Now onto a quick discussion about dynamic VLAN assignment

There is no configuration because you are only expected to know some theory for the exam, if you really see it at all, so I’ll try to keep it brief.

There is a thing called “VMPS” which translates to VLAN Membership Policy Server, which is the core of Dynamic VLAN assignment, so that is a very important acronym and name to remember!

VMPS is configured to track incoming frames source MAC address on certain ports, and if frames are seen coming in from that same source address on the other port, it will automatically updates the MAC entry table and places the new port in the same VLAN as the last known port configured for.

The major upside to this is it is fast, dynamic, and saves the admin time as well as being something an end user could do to get themselves back up and running if allowed near the switch (as a lot of small businesses are).

The major downside, is security, there is none.
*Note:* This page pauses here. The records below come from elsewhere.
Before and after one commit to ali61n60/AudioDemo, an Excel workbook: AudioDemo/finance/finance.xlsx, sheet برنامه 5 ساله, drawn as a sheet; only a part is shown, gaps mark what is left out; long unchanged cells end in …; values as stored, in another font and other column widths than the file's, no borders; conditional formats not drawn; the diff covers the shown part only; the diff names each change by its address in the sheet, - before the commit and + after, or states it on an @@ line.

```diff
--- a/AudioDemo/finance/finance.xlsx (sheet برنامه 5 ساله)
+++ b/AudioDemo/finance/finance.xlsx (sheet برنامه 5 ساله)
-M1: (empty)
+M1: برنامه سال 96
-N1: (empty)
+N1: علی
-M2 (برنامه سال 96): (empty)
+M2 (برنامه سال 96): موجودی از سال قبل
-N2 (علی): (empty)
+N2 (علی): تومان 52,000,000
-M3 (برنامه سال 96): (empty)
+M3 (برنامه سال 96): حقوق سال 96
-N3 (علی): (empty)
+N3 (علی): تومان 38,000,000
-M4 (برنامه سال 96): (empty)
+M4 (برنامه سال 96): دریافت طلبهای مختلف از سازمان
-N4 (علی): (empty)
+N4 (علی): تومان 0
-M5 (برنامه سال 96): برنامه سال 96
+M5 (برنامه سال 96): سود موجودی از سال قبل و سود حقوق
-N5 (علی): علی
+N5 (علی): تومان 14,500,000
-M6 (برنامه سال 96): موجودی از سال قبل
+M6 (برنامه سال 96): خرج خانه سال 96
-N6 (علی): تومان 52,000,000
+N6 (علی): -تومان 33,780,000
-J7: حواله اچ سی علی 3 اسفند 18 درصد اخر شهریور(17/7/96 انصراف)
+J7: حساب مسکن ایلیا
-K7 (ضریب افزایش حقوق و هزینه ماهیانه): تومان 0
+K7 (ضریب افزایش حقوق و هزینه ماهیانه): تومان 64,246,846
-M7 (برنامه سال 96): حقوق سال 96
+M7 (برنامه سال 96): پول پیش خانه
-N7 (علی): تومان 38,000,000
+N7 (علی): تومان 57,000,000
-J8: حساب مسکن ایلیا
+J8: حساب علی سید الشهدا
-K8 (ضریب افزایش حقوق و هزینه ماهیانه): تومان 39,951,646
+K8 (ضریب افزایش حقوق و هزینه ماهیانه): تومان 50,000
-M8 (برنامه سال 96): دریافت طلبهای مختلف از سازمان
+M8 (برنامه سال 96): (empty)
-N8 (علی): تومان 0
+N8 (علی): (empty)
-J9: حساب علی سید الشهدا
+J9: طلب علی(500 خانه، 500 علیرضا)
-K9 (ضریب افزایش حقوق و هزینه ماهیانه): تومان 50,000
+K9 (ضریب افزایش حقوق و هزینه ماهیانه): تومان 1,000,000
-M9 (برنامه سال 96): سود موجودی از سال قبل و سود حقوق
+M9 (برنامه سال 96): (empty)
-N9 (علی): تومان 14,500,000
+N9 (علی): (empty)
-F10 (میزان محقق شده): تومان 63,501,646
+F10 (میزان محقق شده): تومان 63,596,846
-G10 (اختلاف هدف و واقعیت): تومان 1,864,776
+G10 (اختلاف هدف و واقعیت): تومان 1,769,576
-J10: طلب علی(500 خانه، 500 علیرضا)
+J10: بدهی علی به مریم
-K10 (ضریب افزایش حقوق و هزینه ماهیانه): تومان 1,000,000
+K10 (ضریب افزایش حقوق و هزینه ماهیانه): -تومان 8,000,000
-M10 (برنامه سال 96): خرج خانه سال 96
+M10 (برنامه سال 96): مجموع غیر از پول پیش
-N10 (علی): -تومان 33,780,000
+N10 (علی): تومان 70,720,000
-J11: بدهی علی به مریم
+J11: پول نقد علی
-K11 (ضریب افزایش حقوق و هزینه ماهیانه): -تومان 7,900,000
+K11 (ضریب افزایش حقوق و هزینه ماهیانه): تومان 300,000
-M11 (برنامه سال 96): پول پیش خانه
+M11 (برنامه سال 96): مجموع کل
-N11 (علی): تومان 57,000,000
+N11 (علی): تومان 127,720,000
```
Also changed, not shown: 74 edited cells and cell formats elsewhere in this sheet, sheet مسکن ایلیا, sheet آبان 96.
In fact, you must disable port security as part of the configuration for the dynamic VLANs, given I am not familiar with the configuration I am not sure how bad it gets but having to disable port security is baaad.

I’ll finish this off with some default behaviors, some redundant, and we are done with the Dynamic VLANs discussion:

  • VMPS must be configured before Dynamic VLANs can happen
  • VMPS uses STP Portfast by default – This feature can be turned off and still work
  • Trunk ports cannot be in a Dynamic VLAN because it’s technically in all ports by default

All of these can be used in Dynamic VLAN gotcha questions on exam day, so try to commit those to memory, and speaking of Trunk ports we have a whole section to get cracking on that and then STP mentioned above!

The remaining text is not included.